> [Work item]: Check each line below for the word "shown", and copy those that have it.

> [Exercise material]:
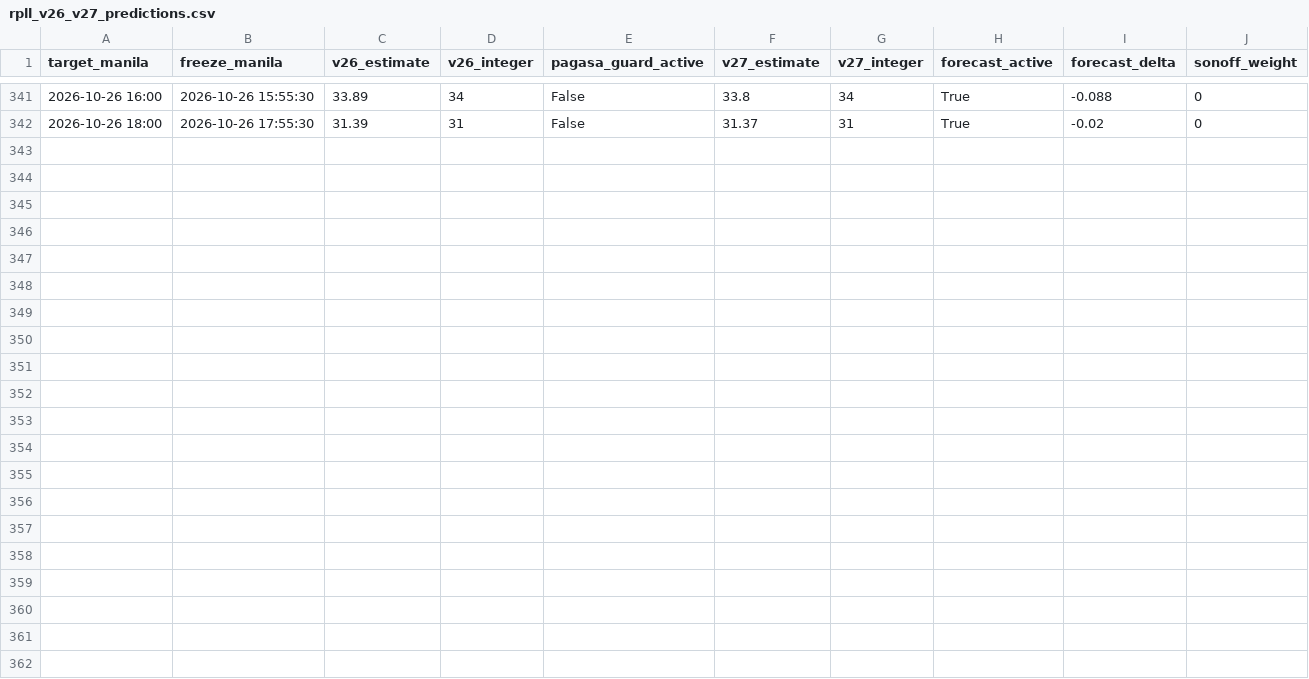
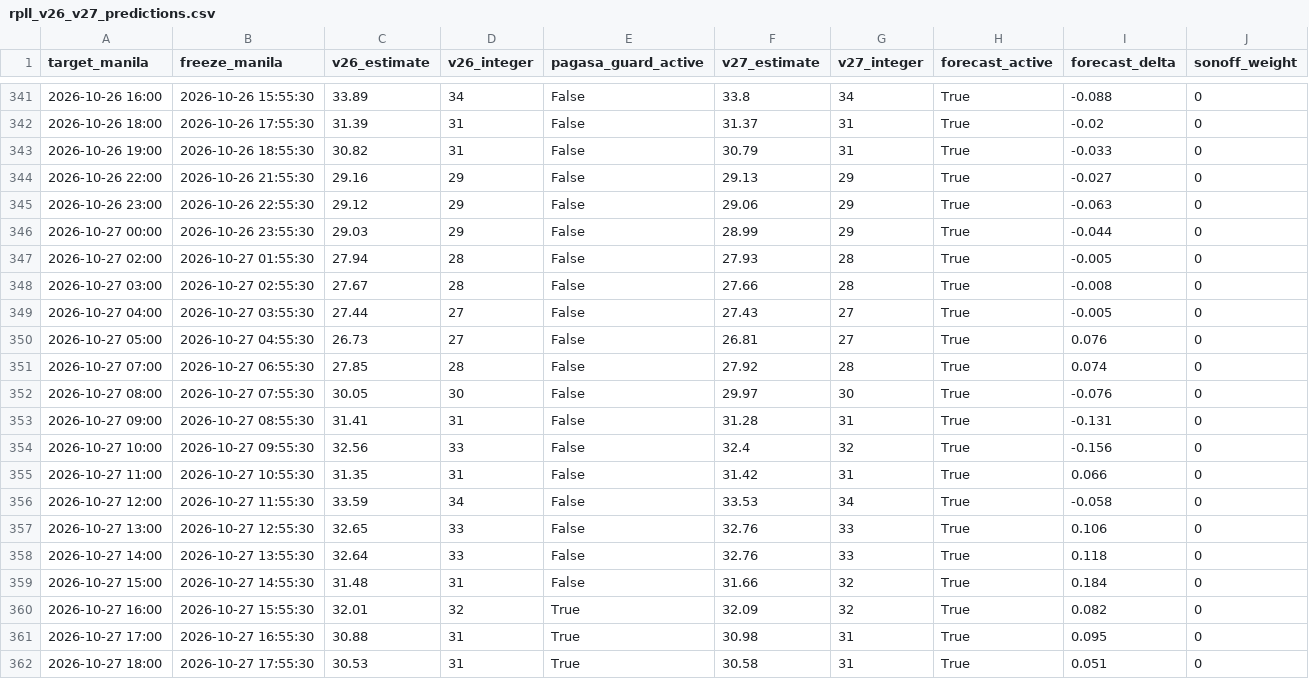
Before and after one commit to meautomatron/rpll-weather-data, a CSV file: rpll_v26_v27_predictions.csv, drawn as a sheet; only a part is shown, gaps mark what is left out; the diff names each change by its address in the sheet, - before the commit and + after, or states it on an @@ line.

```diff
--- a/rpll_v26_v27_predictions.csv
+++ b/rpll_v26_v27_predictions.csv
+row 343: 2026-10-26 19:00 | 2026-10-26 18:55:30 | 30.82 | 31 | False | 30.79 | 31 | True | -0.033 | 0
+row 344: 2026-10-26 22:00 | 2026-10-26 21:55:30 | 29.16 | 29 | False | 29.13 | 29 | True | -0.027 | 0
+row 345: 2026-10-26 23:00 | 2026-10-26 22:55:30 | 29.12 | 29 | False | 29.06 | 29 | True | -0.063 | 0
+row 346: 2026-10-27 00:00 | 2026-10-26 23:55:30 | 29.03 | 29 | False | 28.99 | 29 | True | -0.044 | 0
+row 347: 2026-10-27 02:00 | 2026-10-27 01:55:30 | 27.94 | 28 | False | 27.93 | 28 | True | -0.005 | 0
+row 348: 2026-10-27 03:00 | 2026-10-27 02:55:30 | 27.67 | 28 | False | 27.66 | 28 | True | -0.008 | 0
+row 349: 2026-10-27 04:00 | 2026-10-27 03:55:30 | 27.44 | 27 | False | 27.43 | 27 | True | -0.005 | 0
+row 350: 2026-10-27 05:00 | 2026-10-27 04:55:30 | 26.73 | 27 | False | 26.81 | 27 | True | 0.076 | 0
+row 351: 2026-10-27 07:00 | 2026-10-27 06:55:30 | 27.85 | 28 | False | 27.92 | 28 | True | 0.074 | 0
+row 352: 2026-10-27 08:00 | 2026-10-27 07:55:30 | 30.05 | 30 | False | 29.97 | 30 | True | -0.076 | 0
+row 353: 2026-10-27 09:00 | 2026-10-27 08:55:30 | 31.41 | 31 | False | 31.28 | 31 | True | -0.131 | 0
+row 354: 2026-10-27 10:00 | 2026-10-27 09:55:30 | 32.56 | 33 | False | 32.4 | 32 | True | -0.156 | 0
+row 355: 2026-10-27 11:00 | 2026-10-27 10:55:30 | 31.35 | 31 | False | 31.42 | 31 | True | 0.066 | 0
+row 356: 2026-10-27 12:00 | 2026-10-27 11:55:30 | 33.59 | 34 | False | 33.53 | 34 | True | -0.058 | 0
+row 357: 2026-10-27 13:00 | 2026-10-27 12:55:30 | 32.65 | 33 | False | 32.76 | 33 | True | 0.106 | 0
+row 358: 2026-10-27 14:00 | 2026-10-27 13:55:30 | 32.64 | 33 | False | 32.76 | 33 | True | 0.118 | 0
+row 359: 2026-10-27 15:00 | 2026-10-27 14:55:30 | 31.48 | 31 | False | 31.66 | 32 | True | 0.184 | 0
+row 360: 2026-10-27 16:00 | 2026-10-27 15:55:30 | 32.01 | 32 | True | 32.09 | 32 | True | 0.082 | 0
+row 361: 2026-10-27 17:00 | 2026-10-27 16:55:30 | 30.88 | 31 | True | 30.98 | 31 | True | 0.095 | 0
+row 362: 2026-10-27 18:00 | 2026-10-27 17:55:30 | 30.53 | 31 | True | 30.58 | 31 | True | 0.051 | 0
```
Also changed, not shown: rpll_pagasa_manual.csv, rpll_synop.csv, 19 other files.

> [Worked solution]:
Before and after one commit to meautomatron/rpll-weather-data, a CSV file: rpll_v26_v27_predictions.csv, drawn as a sheet; only a part is shown, gaps mark what is left out; the diff names each change by its address in the sheet, - before the commit and + after, or states it on an @@ line.
Also changed, not shown: rpll_pagasa_manual.csv, rpll_synop.csv, 19 other files.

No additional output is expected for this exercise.